State Invasive List - This map identifies those states that list this species on their invasive species list. For more information, visit Invasive.org
Invasive Listing Sources
- California Invasive Plant Council
- California Noxious Weeds
- Colorado Noxious Weeds
- Faith Campbell, 1998
- Idaho Noxious Weeds
- Jil M. Swearingen, Survey of invasive plants occurring on National Park Service lands, 2000-2007
- John Randall, The Nature Conservancy, Survey of TNC Preserves, 1995.
- Nevada Noxious Weeds
- Oregon Noxious Weeds
- Pacific Northwest Exotic Pest Plant Council, 1998
- Washington Noxious Weeds
- WeedUS - Database of Plants Invading Natural Areas in the United States
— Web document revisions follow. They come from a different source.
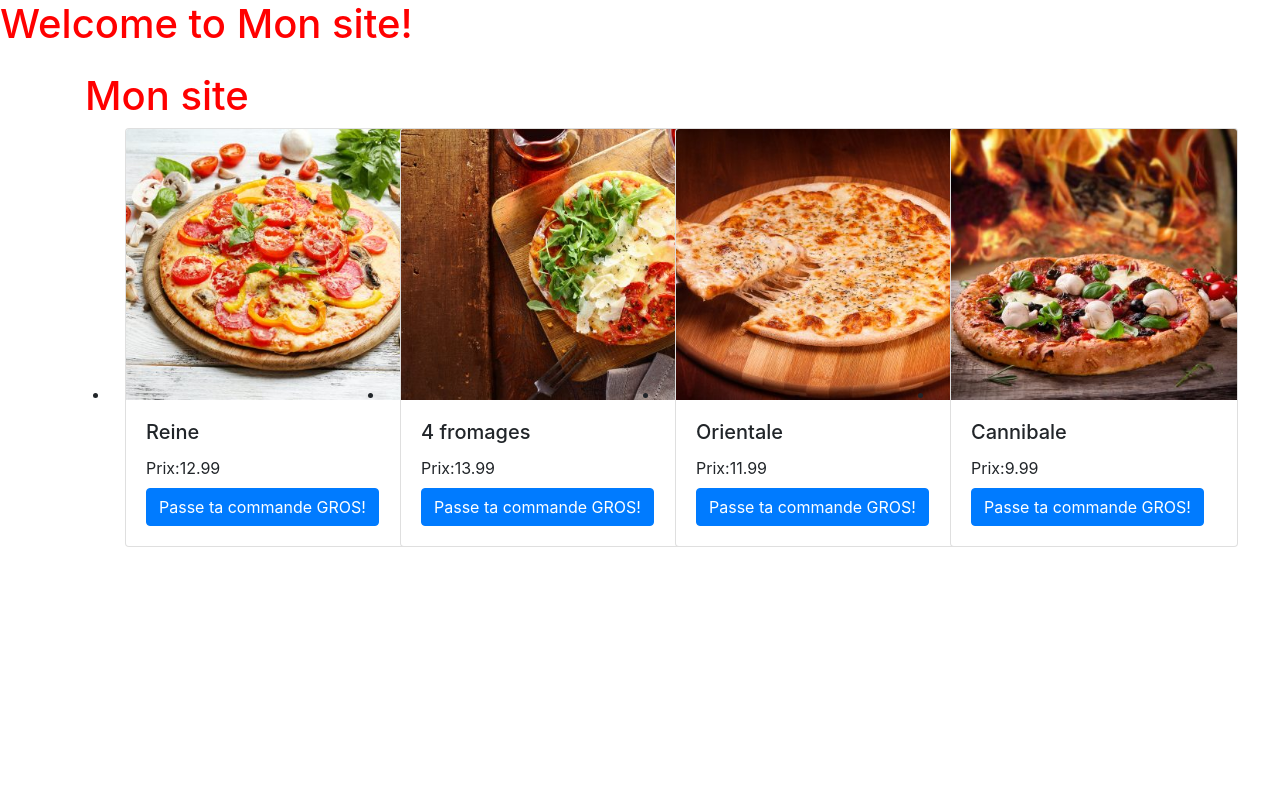
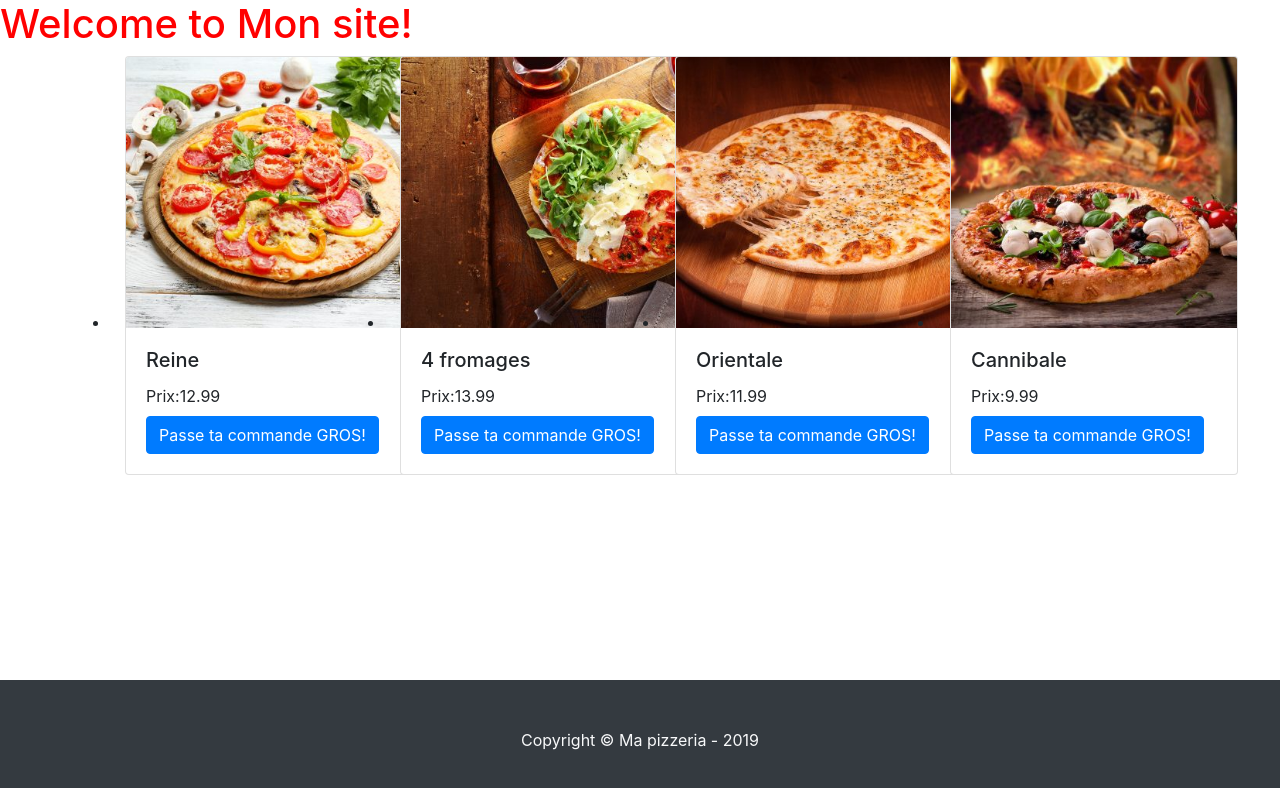
Before and after one commit to LyraPurple/wb3_Angugu, an Angular app in the folder pizzaparty/: page / in a window 1280 px wide. Shown: the top 788 px of the page. Built offline with nearby package versions, Linux system fonts and the light colour scheme.

Commit message:
Avant MENU

```diff
--- a/pizzaparty/src/app/app.component.html
+++ b/pizzaparty/src/app/app.component.html
@@ -5,14 +5,17 @@
 </h1>
 
 <div class="container">
-  <h1 class="mt-4">{{ title }}</h1>
   <app-pizza [pizza]="selectedPizza"></app-pizza><!-- Voir dans src/app/pizza -->
 </div>
 
 <div class="container">
   <ul class="row">
     <li *ngFor="let pizza of pizzaList" class="col-md-6 col-lg-3">
-      <div class="card" (click)="onSelect(pizza)" style="width: 18rem;">
+      <div class="card"
+          [class.selected]="pizza === selectedPizza"
+          (click)="onSelect(pizza)"
+          style="width: 18rem;"
+      >
         <img class="card-img-top" [src]="'assets/' + pizza.image" [alt]="pizza.name">
         <div class="card-body">
           <h5 class="card-title">{{pizza.name}}</h5>
@@ -27,3 +30,6 @@
     </li>
   </ul>
 </div>
+
+<!-- Ajout (intégratation) de le footer: -->
+<app-footer title="Ma pizzeria"></app-footer>
--- a/pizzaparty/src/app/app.component.scss
+++ b/pizzaparty/src/app/app.component.scss
@@ -7,3 +7,7 @@ h1 {
 .card:hover {
     cursor: pointer;
 }
+
+.selected {
+    box-shadow: 2px 4px 6px 0px rgba(0, 0, 0, 0.4);
+}
--- a/pizzaparty/src/app/app.module.ts
+++ b/pizzaparty/src/app/app.module.ts
@@ -4,11 +4,20 @@ import { FormsModule } from '@angular/forms';
 
 import { AppComponent } from './app.component';
 import { PizzaComponent } from './pizza/pizza.component';
+/* Ajout du dossier footer,
+avec tout les éléments
+  footer.component.
+                    html,
+                    scss,
+                    spec.ts,
+                    .ts */
+import { FooterComponent } from './footer/footer.component';
 
 @NgModule({
   declarations: [
     AppComponent,
-    PizzaComponent
+    PizzaComponent,
+    FooterComponent  /*Ajout du FooterComponent, déclaration de celui-ci */
   ],
   imports: [
     BrowserModule,
--- /dev/null
+++ b/pizzaparty/src/app/footer/footer.component.html
@@ -0,0 +1,3 @@
+<footer class="bg-dark text-light text-center py-5 mt-5">
+  Copyright &copy; {{ title }} -  {{ year }}
+</footer>
--- /dev/null
+++ b/pizzaparty/src/app/footer/footer.component.scss
@@ -0,0 +1,5 @@
+footer {
+    position: absolute;
+    bottom: 0;
+    width: 100%;
+}
--- /dev/null
+++ b/pizzaparty/src/app/footer/footer.component.ts
@@ -0,0 +1,11 @@
+import { Component, Input } from '@angular/core';
+
+@Component({
+  selector: 'app-footer',
+  templateUrl: './footer.component.html',
+  styleUrls: ['./footer.component.scss']
+})
+export class FooterComponent {
+  year: number = (new Date()).getFullYear();
+  @Input() title: string;
+}
```
Also changed, not shown: 1 other file (tests, documents, lock files or other folders).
|Common Name Reference:|| USDA, NRCS. 2010. The PLANTS Database. National Plant Data Center, Baton Rouge, LA, USA.|
|Scientific Name Reference:||USDA, NRCS. 2010. The PLANTS Database. National Plant Data Center, Baton Rouge, LA, USA.|